<<<<

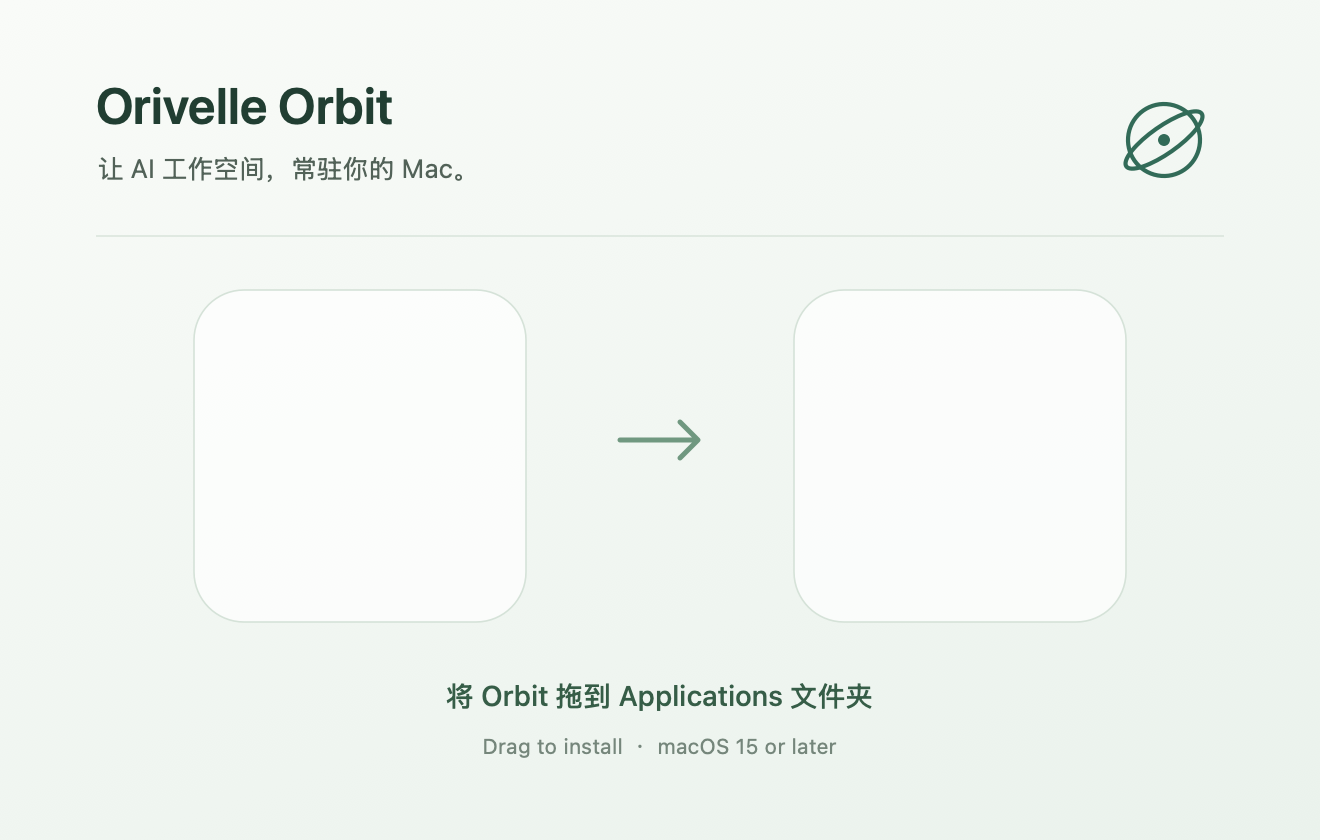
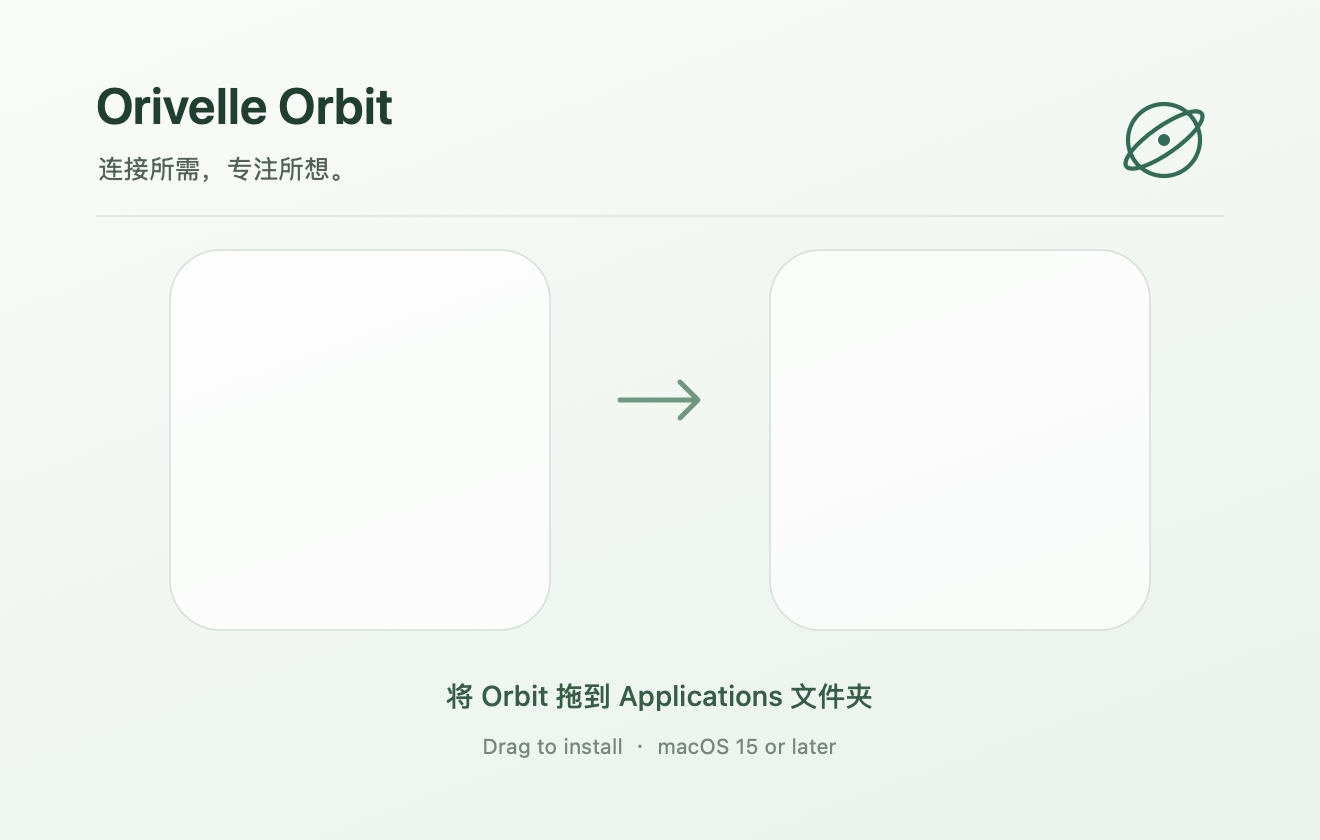
fix(dmg): refine subtitle and filename spacing

Changed region(s): [[0.0621, 0.1857, 0.3417, 0.2167], [0.4659, 0.4643, 0.528, 0.5571]]

diff --git a/scripts/render-dmg-background.swift b/scripts/render-dmg-background.swift
@@ -37,7 +37,7 @@ NSGradient(starting: color(0xf9fbf8), ending: color(0xeaf2ec))!
     .draw(in: NSRect(x: 0, y: 0, width: width, height: height), angle: -70)
 
 text("Orivelle Orbit", x: 48, top: 38, size: 25, weight: .semibold, ink: 0x213e32)
-text("让 AI 工作空间，常驻你的 Mac。", x: 49, top: 76, size: 13)
+text("连接所需，专注所想。", x: 49, top: 76, size: 13)
 
 // Use the same orbit geometry and green as src/assets/orbit-mark.svg.
 graphics.cgContext.saveGState()
@@ -56,13 +56,15 @@ graphics.cgContext.restoreGState()
 
 color(0xd7e3d9).setStroke()
 let divider = NSBezierPath()
-divider.move(to: NSPoint(x: 48, y: 302))
-divider.line(to: NSPoint(x: 612, y: 302))
+divider.move(to: NSPoint(x: 48, y: 312))
+divider.line(to: NSPoint(x: 612, y: 312))
 divider.lineWidth = 0.7
 divider.stroke()
 
 for center: CGFloat in [180, 480] {
-    let card = NSBezierPath(roundedRect: NSRect(x: center - 83, y: 109, width: 166, height: 166),
+    // Finder draws the filename below the 128-point icon. Reserve space for
+    // both, including bottom padding, rather than framing only the icon.
+    let card = NSBezierPath(roundedRect: NSRect(x: center - 95, y: 105, width: 190, height: 190),
                             xRadius: 25, yRadius: 25)
     color(0xffffff, alpha: 0.70).setFill()
     card.fill()
@@ -71,11 +73,11 @@ for center: CGFloat in [180, 480] {
     card.stroke()
 }
 let arrow = NSBezierPath()
-arrow.move(to: NSPoint(x: 310, y: 200))
-arrow.line(to: NSPoint(x: 349, y: 200))
-arrow.move(to: NSPoint(x: 340, y: 209))
-arrow.line(to: NSPoint(x: 349, y: 200))
-arrow.line(to: NSPoint(x: 340, y: 191))
+arrow.move(to: NSPoint(x: 310, y: 220))
+arrow.line(to: NSPoint(x: 349, y: 220))
+arrow.move(to: NSPoint(x: 340, y: 229))
+arrow.line(to: NSPoint(x: 349, y: 220))
+arrow.line(to: NSPoint(x: 340, y: 211))
 arrow.lineWidth = 2.5
 arrow.lineCapStyle = .round
 arrow.lineJoinStyle = .round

>>>>

§ EXERCISE DIRECTIONS:
Would you mind returning each entry above word for word, skipping the images?

§ ANSWER:
fix(dmg): refine subtitle and filename spacing

Changed region(s): [[0.0621, 0.1857, 0.3417, 0.2167], [0.4659, 0.4643, 0.528, 0.5571]]

diff --git a/scripts/render-dmg-background.swift b/scripts/render-dmg-background.swift
@@ -37,7 +37,7 @@ NSGradient(starting: color(0xf9fbf8), ending: color(0xeaf2ec))!
     .draw(in: NSRect(x: 0, y: 0, width: width, height: height), angle: -70)
 
 text("Orivelle Orbit", x: 48, top: 38, size: 25, weight: .semibold, ink: 0x213e32)
-text("让 AI 工作空间，常驻你的 Mac。", x: 49, top: 76, size: 13)
+text("连接所需，专注所想。", x: 49, top: 76, size: 13)
 
 // Use the same orbit geometry and green as src/assets/orbit-mark.svg.
 graphics.cgContext.saveGState()
@@ -56,13 +56,15 @@ graphics.cgContext.restoreGState()
 
 color(0xd7e3d9).setStroke()
 let divider = NSBezierPath()
-divider.move(to: NSPoint(x: 48, y: 302))
-divider.line(to: NSPoint(x: 612, y: 302))
+divider.move(to: NSPoint(x: 48, y: 312))
+divider.line(to: NSPoint(x: 612, y: 312))
 divider.lineWidth = 0.7
 divider.stroke()
 
 for center: CGFloat in [180, 480] {
-    let card = NSBezierPath(roundedRect: NSRect(x: center - 83, y: 109, width: 166, height: 166),
+    // Finder draws the filename below the 128-point icon. Reserve space for
+    // both, including bottom padding, rather than framing only the icon.
+    let card = NSBezierPath(roundedRect: NSRect(x: center - 95, y: 105, width: 190, height: 190),
                             xRadius: 25, yRadius: 25)
     color(0xffffff, alpha: 0.70).setFill()
     card.fill()
@@ -71,11 +73,11 @@ for center: CGFloat in [180, 480] {
     card.stroke()
 }
 let arrow = NSBezierPath()
-arrow.move(to: NSPoint(x: 310, y: 200))
-arrow.line(to: NSPoint(x: 349, y: 200))
-arrow.move(to: NSPoint(x: 340, y: 209))
-arrow.line(to: NSPoint(x: 349, y: 200))
-arrow.line(to: NSPoint(x: 340, y: 191))
+arrow.move(to: NSPoint(x: 310, y: 220))
+arrow.line(to: NSPoint(x: 349, y: 220))
+arrow.move(to: NSPoint(x: 340, y: 229))
+arrow.line(to: NSPoint(x: 349, y: 220))
+arrow.line(to: NSPoint(x: 340, y: 211))
 arrow.lineWidth = 2.5
 arrow.lineCapStyle = .round
 arrow.lineJoinStyle = .round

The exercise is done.